The movie has been likened to a Jane Austen novel, and we can see the parallels, especially to Mansfield Park, in a young girl adopted into a wealthy family as a not quite equal. We can see too the concern for money, especially on the marriage market, as reminiscent of Austen. More importantly, Belle suggests Austen in all the ways minute domestic injustices can be read  as stand ins for larger social injustices. This movie be viewed as a feel good costume drama. It can be understood as a comforting, familiar narrative, in which whites, good and compassionate and moral, overturn the evils of racism on both systemic and personal levels. Or it can be read as troubling drama in which the profit motive is, both in the marriage market and the larger markets in which capital flows globally, the root of human misery. 

This profit motive still reigns supreme in the world today and continues to lead to ideologies that distort human relationships and community in truly grotesque ways. As with Austen's novels, Belle can be understood as much more subversive than its placid surface suggests. Unlike in Austen, however, Belle does explicitly (rather than implicitly) have a horror story at its heart.

As I watched the movie, I was reminded of the Gothic, for what could be more of a horror story than mass drowning the blacks, and I wondered to what extent eighteenth century Gothic expressed unspoken unease about the black Other. 

I was reminded too of Amazing Grace, the movie about Wilberforce, and of Spielberg's Lincoln. Lincoln and Belle seemed similar in depicting a dramatic moment in black emancipation within the context of a domestic drama, including the influence of blacks in the domestic environment. (If, as both movies posit, it takes a direct relationship with a person from an oppressed class for dominant class people to be influenced to do right thing (a premise I don't necessarily agree with) then let's bring on desegregation.) 
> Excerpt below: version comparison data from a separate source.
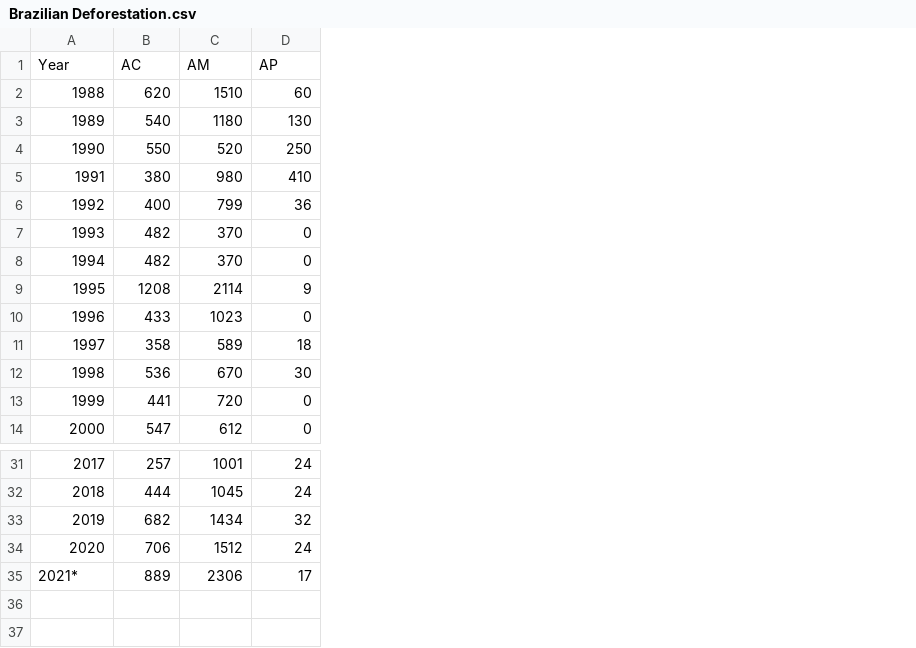
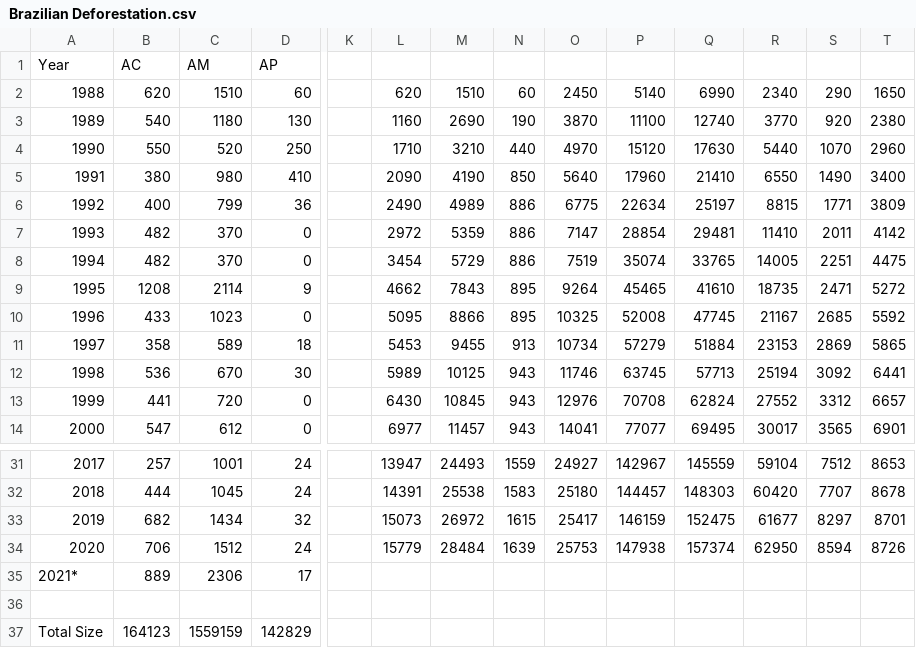
Before and after one commit to Kit-Law/COMP6234-Data-Visualisation, a CSV file: Datasets/Brazilian Deforestation.csv, drawn as a sheet; only a part is shown, gaps mark what is left out; rows hold the shown columns only; the diff names each change by its address in the sheet, - before the commit and + after, or states it on an @@ line.

Commit message:
feat(Deforestation) Changed to pecentages

```diff
--- a/Datasets/Brazilian Deforestation.csv
+++ b/Datasets/Brazilian Deforestation.csv
+column K, empty
+column L, rows 2-14: 620 | 1160 | 1710 | 2090 | 2490 | 2972 | 3454 | 4662 | 5095 | 5453 | 5989 | 6430 | 6977; rows 31-34: 13947 | 14391 | 15073 | 15779
+column M, rows 2-14: 1510 | 2690 | 3210 | 4190 | 4989 | 5359 | 5729 | 7843 | 8866 | 9455 | 10125 | 10845 | 11457; rows 31-34: 24493 | 25538 | 26972 | 28484
+column N, rows 2-14: 60 | 190 | 440 | 850 | 886 | 886 | 886 | 895 | 895 | 913 | 943 | 943 | 943; rows 31-34: 1559 | 1583 | 1615 | 1639
+column O, rows 2-14: 2450 | 3870 | 4970 | 5640 | 6775 | 7147 | 7519 | 9264 | 10325 | 10734 | 11746 | 12976 | 14041; rows 31-34: 24927 | 25180 | 25417 | 25753
+column P, rows 2-14: 5140 | 11100 | 15120 | 17960 | 22634 | 28854 | 35074 | 45465 | 52008 | 57279 | 63745 | 70708 | 77077; rows 31-34: 142967 | 144457 | 146159 | 147938
+column Q, rows 2-14: 6990 | 12740 | 17630 | 21410 | 25197 | 29481 | 33765 | 41610 | 47745 | 51884 | 57713 | 62824 | 69495; rows 31-34: 145559 | 148303 | 152475 | 157374
+column R, rows 2-14: 2340 | 3770 | 5440 | 6550 | 8815 | 11410 | 14005 | 18735 | 21167 | 23153 | 25194 | 27552 | 30017; rows 31-34: 59104 | 60420 | 61677 | 62950
+column S, rows 2-14: 290 | 920 | 1070 | 1490 | 1771 | 2011 | 2251 | 2471 | 2685 | 2869 | 3092 | 3312 | 3565; rows 31-34: 7512 | 7707 | 8297 | 8594
+column T, rows 2-14: 1650 | 2380 | 2960 | 3400 | 3809 | 4142 | 4475 | 5272 | 5592 | 5865 | 6441 | 6657 | 6901; rows 31-34: 8653 | 8678 | 8701 | 8726
+row 36: (empty)
+row 37: Total Size | 164123 | 1559159 | 142829
```
Also changed, not shown: 2 other files.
 I found the idealism and emotional intensity of Dido and Davanier compelling. Davanier is a young, poor law student who falls in love with Dido. Davanier is not a Quaker--in fact, he looks like an American minuteman in his blue coats with rows of brass buttons and unpowdered ponytail, but in his simplicity he suggests a Quaker-like alternative to the grander and more lavish upperclass life supported on human misery. His presence speaks to the importance of the simplicity testimony.

Davanier, who cares about people more than money, provides an alternative vision of what life can be.

I take away from this movie the need for an understanding of the context that supports unjust ideologies and the need to fight to change systems that perpetrate cruelty, no matter what the logic (and there always is a seemingly immutable logic) that justifies them. I also support the need for individual action. We need both: saving Dido from slavery was an important act of compassion, though no replacement for abolishing the slave system. Often, I hear that "personal" charity should replace systems of charity or conversely, hear that personal acts have no value; however, the answer is not either/or but both/and.

A question, however, arises. The movie is very Austenian in putting everything on a knife point. While the horrific drowning of the Africans lies at the center of the movie, we never see it enacted--we don't witness the chained slaves thrown overboard. The movie stays in England. The horror is thus both central and yet cerebral. The question becomes: does the movie make its point about the connection between greed/profit and horrific cruelty better by not showing us the image--would we tend to isolate the image from the larger context?--or would showing the image reinforce the movie's point?  


Diane said...

See my friend Ellen Moody's blog for another take on the film:

Diane said...

In the movie, Dido grows up as a companion to Lady Elizabeth Murray, though when guests come, Dido cannot eat with the family. Dido is aware of her color and the stigma attached to it.